speak, eleven JOLImers don’t make a team, they make JOLI, and JOLI is
worth more teams than you can count.
* * *
I was born and raised in Colorado to a full-time working mom and dad,
and an older sister whose 2.5 year difference hardly connoted
permanent shotgun rights, though is okay when talking about the 6.5
year difference my little sister and I have. Once, I heard that the
stereotypical Coloradan skis to work every day and eats bark with meat
every night. Though, considering that the typical Colorado yard may
only see a foot of snow the whole year and I — along with so many —
am vegetarian, I can’t see the plausability of that ever happening.
On the contrary, people do assume by that stereotype and the fact that
the mountains eat away our Denver and metro areas that we all are very
“outdoorsy.” People assume that if you are Coloradan you have climbed
a mountain before and enjoy intense activities. I can guarantee you
that not all do; in fact, some hate nature and would only like better
if a blizzard arose, forcing them to play video games all day. I, on
the other hand, love the big backyard I have easy access to. It’s a
true fortune and in many ways trumps a beach.
My mom used to hike and backpack. She had a huge, heavy external frame
pack that would get her wherever she wanted to go. She once expressed
that I too might have a pack of my own that I would travel with.
Though neither she nor I really knew the the extent of those words.
Only a few years ago did I first climb with my home on my back. Then I
had a destination and a purpose: to one day get to the top. Yet,
summit after summit I lost the excitement and true exhilaration of

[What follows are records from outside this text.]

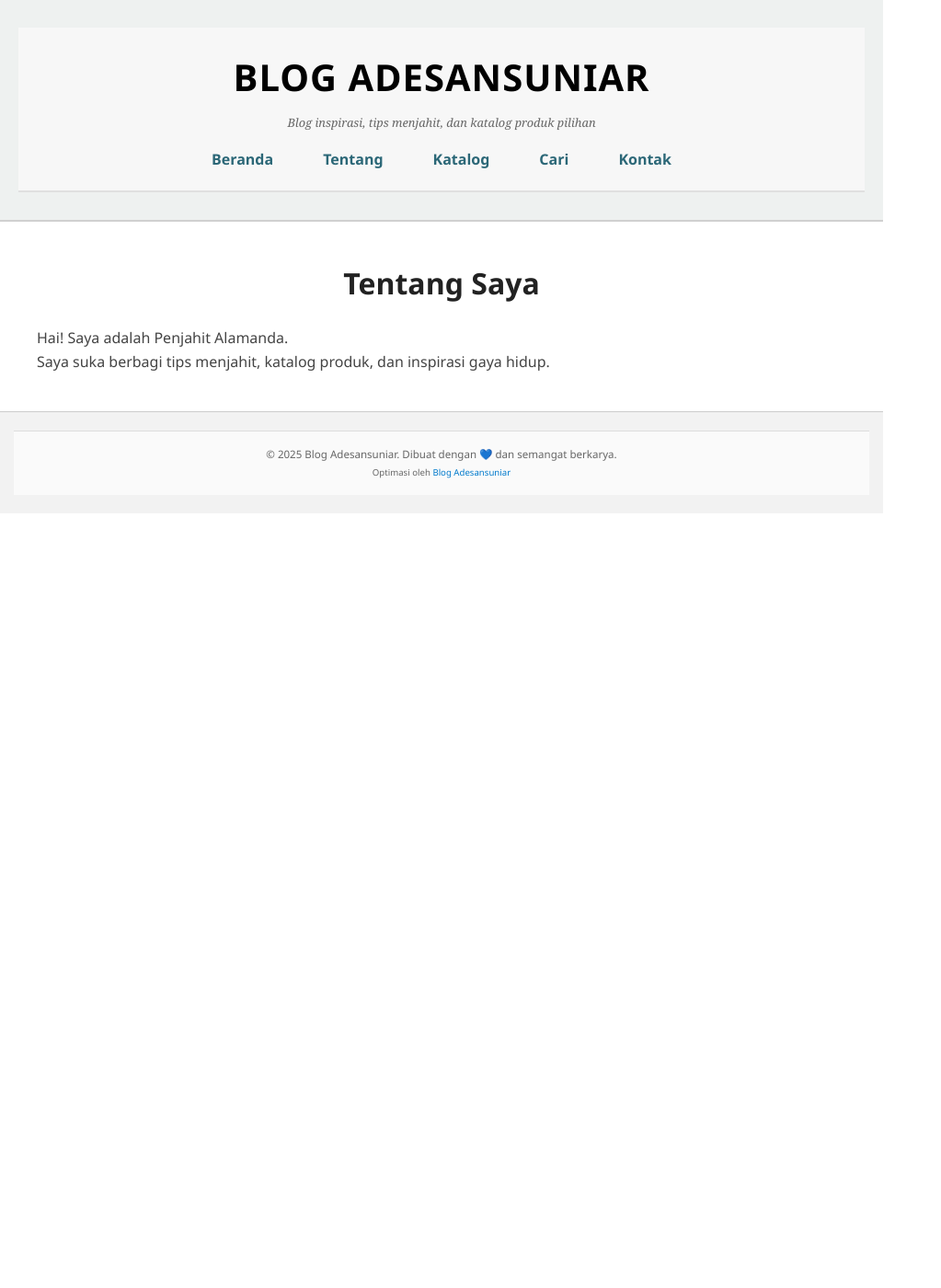
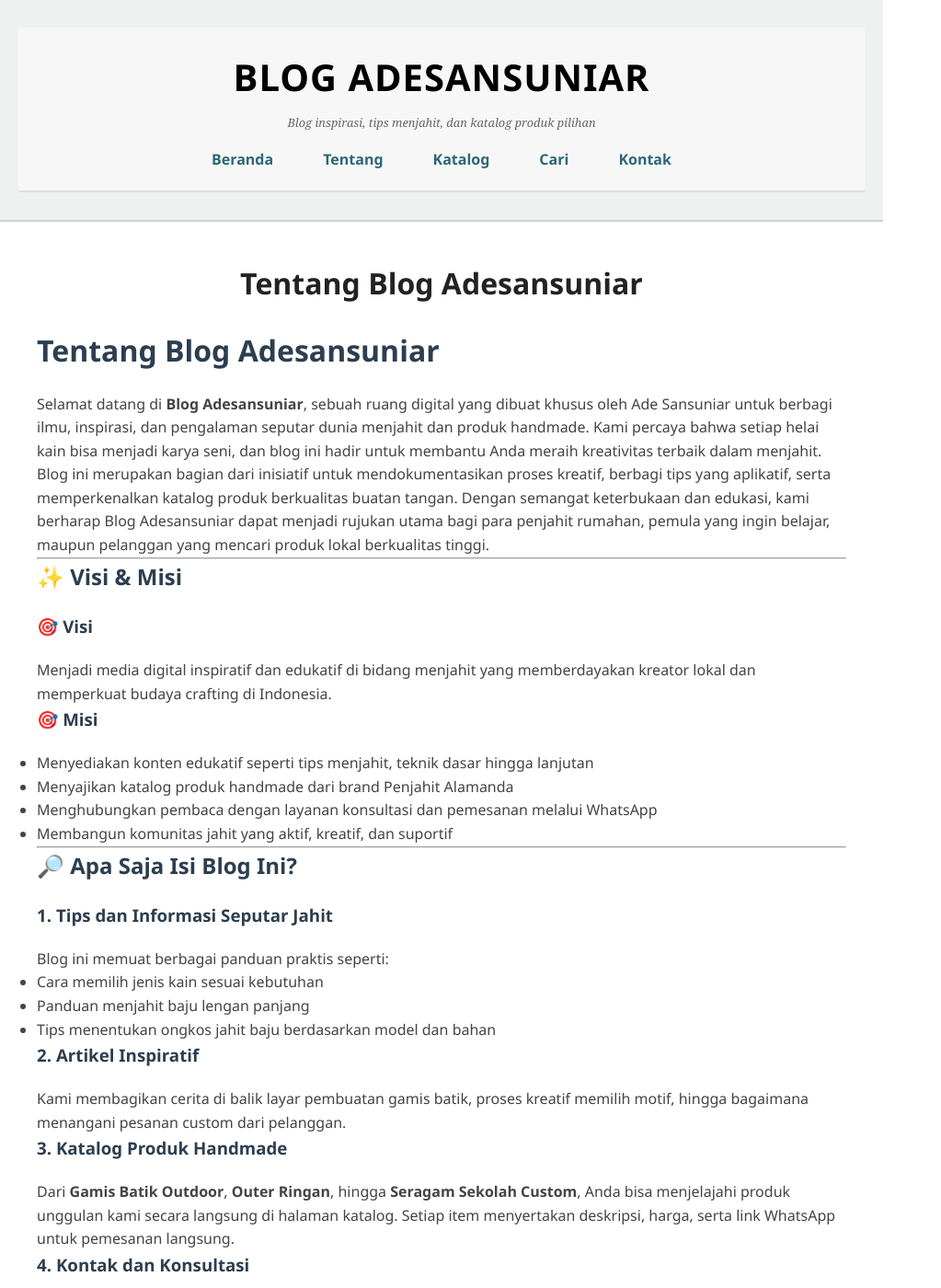
Before and after one commit to adesansuniar/blog-adesansuniar, a Jekyll site: the page built from about.md, in a window 1280 px wide and 1400 px high. Shown: the whole window at 92% size, without its empty margins (0-1023 px from the left). Built offline with Jekyll 4.4.1, drawn with Linux system fonts in a browser that asks for light colours; some web fonts are replaced; some of the changed text lies outside the part shown.

Commit message:
Update about.md

```diff
--- a/about.md
+++ b/about.md
@@ -1,8 +1,95 @@
 ---
 layout: page
-title: Tentang Saya
-permalink: /about/
+title: Tentang Blog Adesansuniar
+permalink: /tentang/
 ---
 
-Hai! Saya adalah Penjahit Alamanda.
-Saya suka berbagi tips menjahit, katalog produk, dan inspirasi gaya hidup.
+# Tentang Blog Adesansuniar
+
+Selamat datang di **Blog Adesansuniar**, sebuah ruang digital yang dibuat khusus oleh Ade Sansuniar untuk berbagi ilmu, inspirasi, dan pengalaman seputar dunia menjahit dan produk handmade. Kami percaya bahwa setiap helai kain bisa menjadi karya seni, dan blog ini hadir untuk membantu Anda meraih kreativitas terbaik dalam menjahit.
+
+Blog ini merupakan bagian dari inisiatif untuk mendokumentasikan proses kreatif, berbagi tips yang aplikatif, serta memperkenalkan katalog produk berkualitas buatan tangan. Dengan semangat keterbukaan dan edukasi, kami berharap Blog Adesansuniar dapat menjadi rujukan utama bagi para penjahit rumahan, pemula yang ingin belajar, maupun pelanggan yang mencari produk lokal berkualitas tinggi.
+
+---
+
+## ✨ Visi & Misi
+
+### 🎯 Visi
+
+Menjadi media digital inspiratif dan edukatif di bidang menjahit yang memberdayakan kreator lokal dan memperkuat budaya crafting di Indonesia.
+
+### 🎯 Misi
+
+- Menyediakan konten edukatif seperti tips menjahit, teknik dasar hingga lanjutan
+- Menyajikan katalog produk handmade dari brand Penjahit Alamanda
+- Menghubungkan pembaca dengan layanan konsultasi dan pemesanan melalui WhatsApp
+- Membangun komunitas jahit yang aktif, kreatif, dan suportif
+
+---
+
+## 🔎 Apa Saja Isi Blog Ini?
+
+### 1. Tips dan Informasi Seputar Jahit
+
+Blog ini memuat berbagai panduan praktis seperti:
+- Cara memilih jenis kain sesuai kebutuhan
+- Panduan menjahit baju lengan panjang
+- Tips menentukan ongkos jahit baju berdasarkan model dan bahan
+
+### 2. Artikel Inspiratif
+
+Kami membagikan cerita di balik layar pembuatan gamis batik, proses kreatif memilih motif, hingga bagaimana menangani pesanan custom dari pelanggan.
+
+### 3. Katalog Produk Handmade
+
+Dari **Gamis Batik Outdoor**, **Outer Ringan**, hingga **Seragam Sekolah Custom**, Anda bisa menjelajahi produk unggulan kami secara langsung di halaman katalog. Setiap item menyertakan deskripsi, harga, serta link WhatsApp untuk pemesanan langsung.
+
+### 4. Kontak dan Konsultasi
+
+Ingin diskusi langsung atau tanya jawab? Anda bisa menghubungi kami via WhatsApp:
+👉 [Klik untuk Konsultasi Gratis](https://wa.me/6288801758800)
+
+---
+
+## 📌 Siapa Penulis Blog Ini?
+
+Artikel dalam blog ini ditulis oleh **Ade Sansuniar**, seorang digital marketer yang juga memiliki passion mendalam di bidang crafting, menjahit, dan pemberdayaan UMKM lokal. Lewat Blog Adesansuniar, ia ingin mengarsipkan pengalaman menjahit sambil mengembangkan ruang berbagi yang terbuka untuk semua kalangan.
+
+---
+
+## 📷 Logo Blog
+
+<img src="/blog-adesansuniar/assets/img/logo-adesansuniar.png" alt="Logo Blog Adesansuniar" style="max-width: 200px; margin: 20px auto; display: block;">
+
+Logo ini mencerminkan filosofi desain yang kuat, tegas, namun tetap organik—selaras dengan misi kami dalam membentuk citra brand yang elegan dan fungsional.
+
+---
+
+## 🔍 Penutup
+
+Blog ini akan terus dikembangkan sesuai kebutuhan pembaca dan tren menjahit yang berkembang. Anda bisa menyimpan halaman ini sebagai referensi, atau berlangganan artikel terbaru melalui GitHub atau RSS reader Anda.
+
+---
+
+<script type="application/ld+json">
+{
+  "@context": "https://schema.org",
+  "@type": "Blog",
+  "name": "Blog Adesansuniar",
+  "url": "https://adesansuniar.github.io/blog-adesansuniar/",
+  "description": "Tentang informasi dan tips serta katalog produk",
+  "author": {
+    "@type": "Person",
+    "name": "Ade Sansuniar"
+  },
+  "image": "https://adesansuniar.github.io/blog-adesansuniar/assets/img/logo-adesansuniar.png",
+  "publisher": {
+    "@type": "Organization",
+    "name": "Blog Adesansuniar",
+    "logo": {
+      "@type": "ImageObject",
+      "url": "https://adesansuniar.github.io/blog-adesansuniar/assets/img/logo-adesansuniar.png"
+    }
+  }
+}
+</script>
```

hiking. I had become mindless with every step I took.
Then a little acronym, JOLI (Jewish Outdoor Leadership Institute),
came knocking on my door — an addition to Ramah Outdoor Adventure,
the camp I went to last summer. Three needs, loves and huge parts of
my life being combined in an experimental test of endurance, skill and
feasibility. Could Ramah take a group of 10th-12th graders, have them
walk, climb and hike through near impossible feats, throw in some
weather-related challenges, use Torah, Talmud and Jewish teachings to
create another dozen of Moseses ready to lead younger campers through
the wilderness? Well, you be the judge as I explain solitude.
On day 9 of our 12-day backpacking JOLI masa, we were asked to spend
12 hours alone in the wilderness. This was not just a time to collect
as teenagers and thrive for community, but to enlighten our souls,
“neshama.” We were asked to do as we pleased for half a day and
reflect on our experience. Although I slept for about a fourth of the
experience, I have also revived my meaning of the purpose of hiking.
It is not merely getting to the top, but exploring ways to get there.
It is not just about getting from point A to point B, but also about
rediscovering why we must, or even if we should assign points.
It’s not solely a more difficult walk, but one with more purpose, more
power, more joy. Climbing up and down steep terrain, crossing raging
rivers, getting rained and hailed on, living off of dehydrated food,
smelling terrible and realizing your trowel hole is right next to
moose scat: you realize the metaphorical hilarity of it all. And you
discover that, like Adam and Eve, humans are complex but are part of a
mountainside, ready to complete the world. Like Avraham, God isn’t a
statue. Like Moses, burning bushes don’t lie. Like Miriam, never leave
without a song. And, like we suggest ourselves as crazy JOLI, we might
be more sane than most, for we have clarity, universal leadership and
Judaism helping us along the way.